The conference highlighted the diverse ways that Coase-inspired research continues to shape policy today. In developing countries, which face some of the most pressing economic challenges of our time, transaction costs are huge and institutions are often weak. To make progress — to come up with the right advice and make sure development interventions are effective — requires carefully studying the size and nature of these costs, and not just guessing, argued Philip Keefer of the World Bank. In particular, transaction costs between citizens and government can make collective action difficult in developing countries, creating barriers to good governance and stymieing attempts at reform.
Papers presented at the conference showed both the breadth of Coase-inspired research and its practical applications, covering everything from the effect of conflict minerals regulation on artisanal miners in the Democratic Republic of Congo to economic insights from the market for men’s razors.
Many of these insights focused on the economic reform process — attempts to improve the institutions that shape economies. Sebastian Galiani of the University of Maryland described the dynamics of structural reforms in countries like Argentina and Greece. He showed that when external organizations push for more sweeping reforms, they may be more likely to be reversed without credible commitment mechanisms. Dalibor Rohac showed this theory in action in Egypt, where imposed attempts to reform the country’s hugely expensive, distorting, and regressive subsidies have repeatedly been rolled back by pressure from entrenched local interests.
Several Coase Institute scholars explained how they used Coasean approaches to help understand China’s complex and changing economy. Why do local governments in China spend so much on welfare benefits, when they are not required to? Meina Cai argued that these payments act as a form of deferred compensation for rural residents whose land was taken to fuel economic development. Why has China pulled so far ahead of India in terms of per capita income? Colin Xu suggests that it is because of Indian labor regulations that keep Indian firms small, limiting economies of scale. This is no minor issue: the average Chinese worker now earns almost two and a half times more than the average Indian, even though India was richer than China in the 1960s.
With its practical focus, Coasean research does not just help to understand economic and political problems, but suggests how to improve the policies aimed at addressing them.

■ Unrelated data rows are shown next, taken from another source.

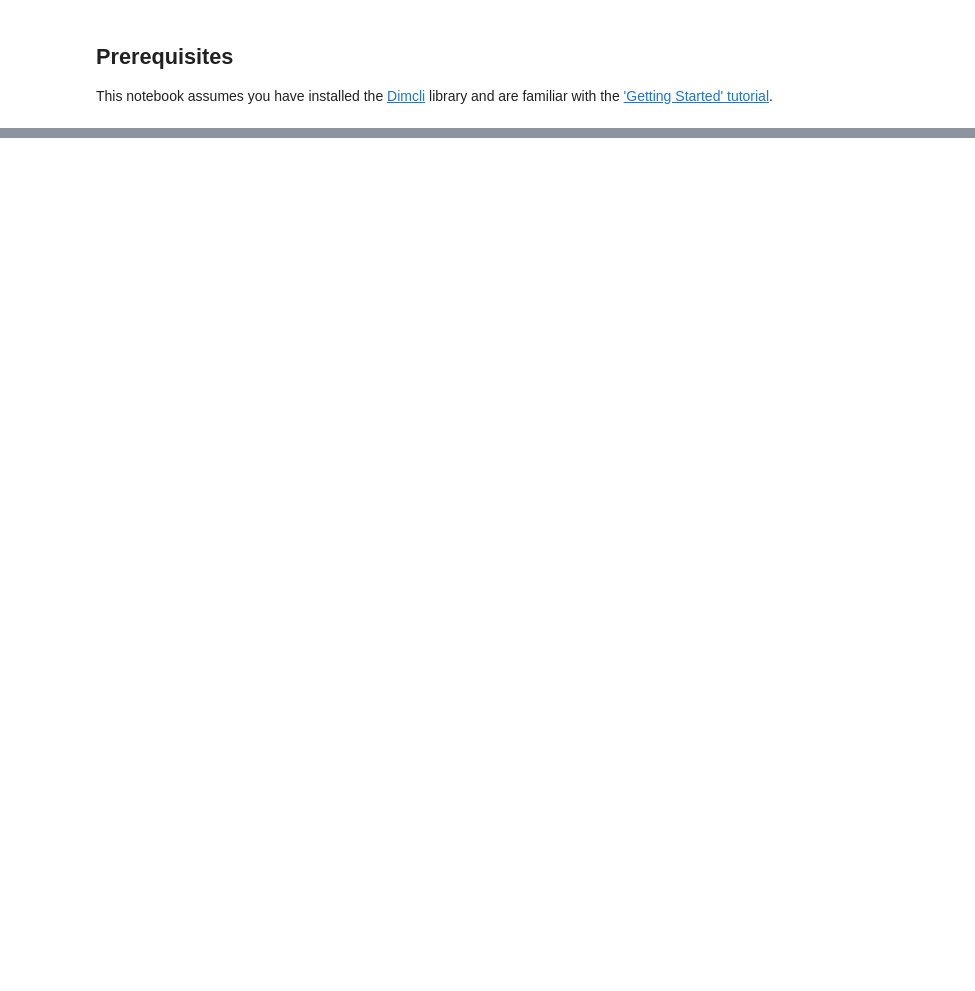
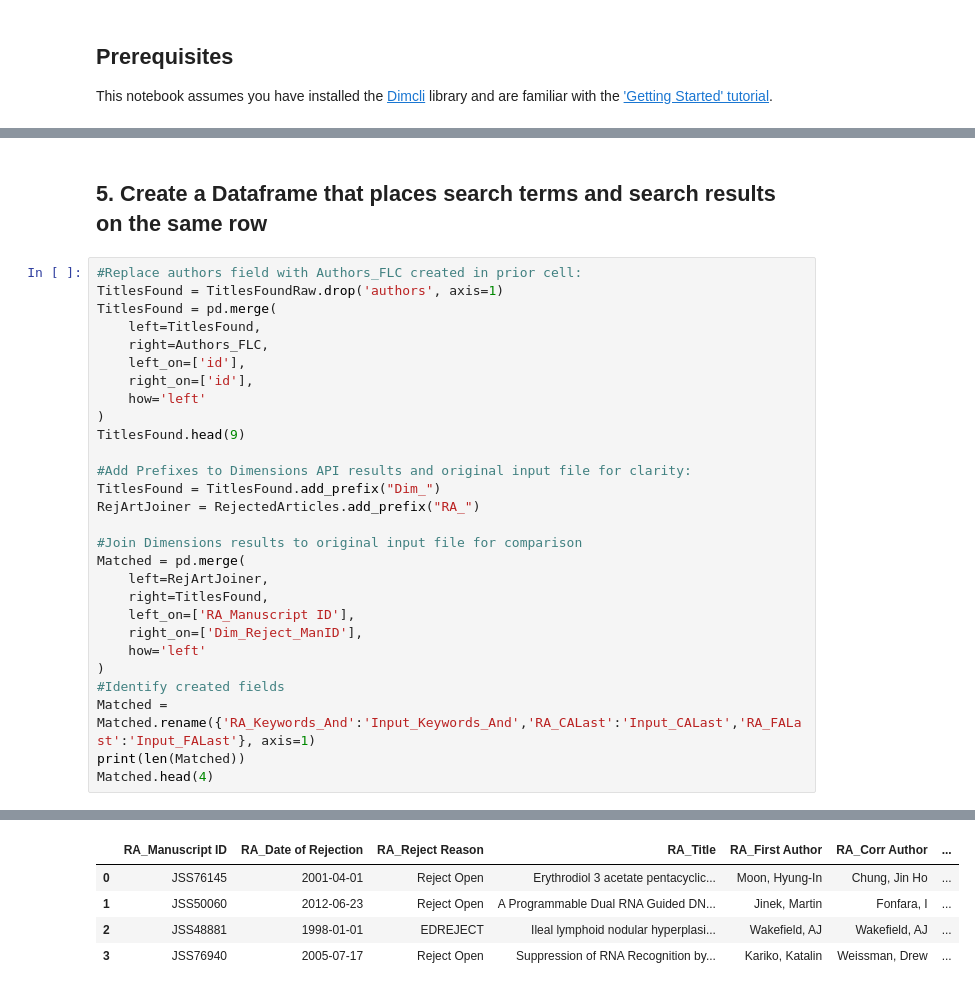
Before and after one commit to digital-science/dimensions-api-lab, a Jupyter notebook: cookbooks/2-publications/Rejected_Article_Tracker.ipynb, the cells around one changed output, grey strips where cells are left out. Drawn from its saved outputs; the diff is of its cells as text; blank space fills up the shorter version.

```diff
--- a/cookbooks/2-publications/Rejected_Article_Tracker.ipynb
+++ b/cookbooks/2-publications/Rejected_Article_Tracker.ipynb
@@ -269,0 +322,31 @@ In terms of next steps, we might choose to do some bibliometric analysis of the
+# %% [markdown]
+## 5. Create a Dataframe that places search terms and search results on the same row
+# %%
+#Replace authors field with Authors_FLC created in prior cell:
+TitlesFound = TitlesFoundRaw.drop('authors', axis=1)
+TitlesFound = pd.merge(
+    left=TitlesFound,
+    right=Authors_FLC,
+    left_on=['id'],
+    right_on=['id'],
+    how='left'
+)
+TitlesFound.head(9)
+
+#Add Prefixes to Dimensions API results and original input file for clarity:
+TitlesFound = TitlesFound.add_prefix("Dim_")
+RejArtJoiner = RejectedArticles.add_prefix("RA_")
+
+#Join Dimensions results to original input file for comparison
+Matched = pd.merge(
+    left=RejArtJoiner,
+    right=TitlesFound,
+    left_on=['RA_Manuscript ID'],
+    right_on=['Dim_Reject_ManID'],
+    how='left'
+)
+#Identify created fields
+Matched = Matched.rename({'RA_Keywords_And':'Input_Keywords_And','RA_CALast':'Input_CALast','RA_FALast':'Input_FALast'}, axis=1)
+print(len(Matched))
+Matched.head(4)
+# %% [output]
@@ -269,0 +355,5 @@ In terms of next steps, we might choose to do some bibliometric analysis of the
+|  | RA_Manuscript ID | RA_Date of Rejection | RA_Reject Reason | RA_Title | RA_First Author | RA_Corr Author | ... |
+| 0 | JSS76145 | 2001-04-01 | Reject Open | Erythrodiol 3 acetate pentacyclic... | Moon, Hyung-In | Chung, Jin Ho | ... |
+| 1 | JSS50060 | 2012-06-23 | Reject Open | A Programmable Dual RNA Guided DN... | Jinek, Martin | Fonfara, I | ... |
+| 2 | JSS48881 | 1998-01-01 | EDREJECT | Ileal lymphoid nodular hyperplasi... | Wakefield, AJ | Wakefield, AJ | ... |
+| 3 | JSS76940 | 2005-07-17 | Reject Open | Suppression of RNA Recognition by... | Kariko, Katalin | Weissman, Drew | ... |
```
Also changed, not shown: parts of 35 cells of this notebook, 2 other files.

This is what makes New Institutional Economics such an influential part of CIPE’s work — its focus on understanding how things work and why before suggesting solutions.
One running theme of the conference was that outside interventions, whether through aid or conditional lending, are rarely enough to sustain true long-term economic reform in any country. This is why CIPE has always argued that democracy and free markets are interconnected: a market economy cannot function well without democratic institutions, and democracy cannot flourish in the absence of free markets.
At the concluding panel on experience from the field, Mary Shirley, head of the Ronald Coase Institute, suggested that the foundations for reform are built by local scholars looking at real-world institutional questions in their own countries — which is why her organization supports research fellows from developing and transition countries. CIPE, for its part, will continue working to help reformers put their ideas into practice.
Jon Custer is a Digital Communications Specialist at CIPE.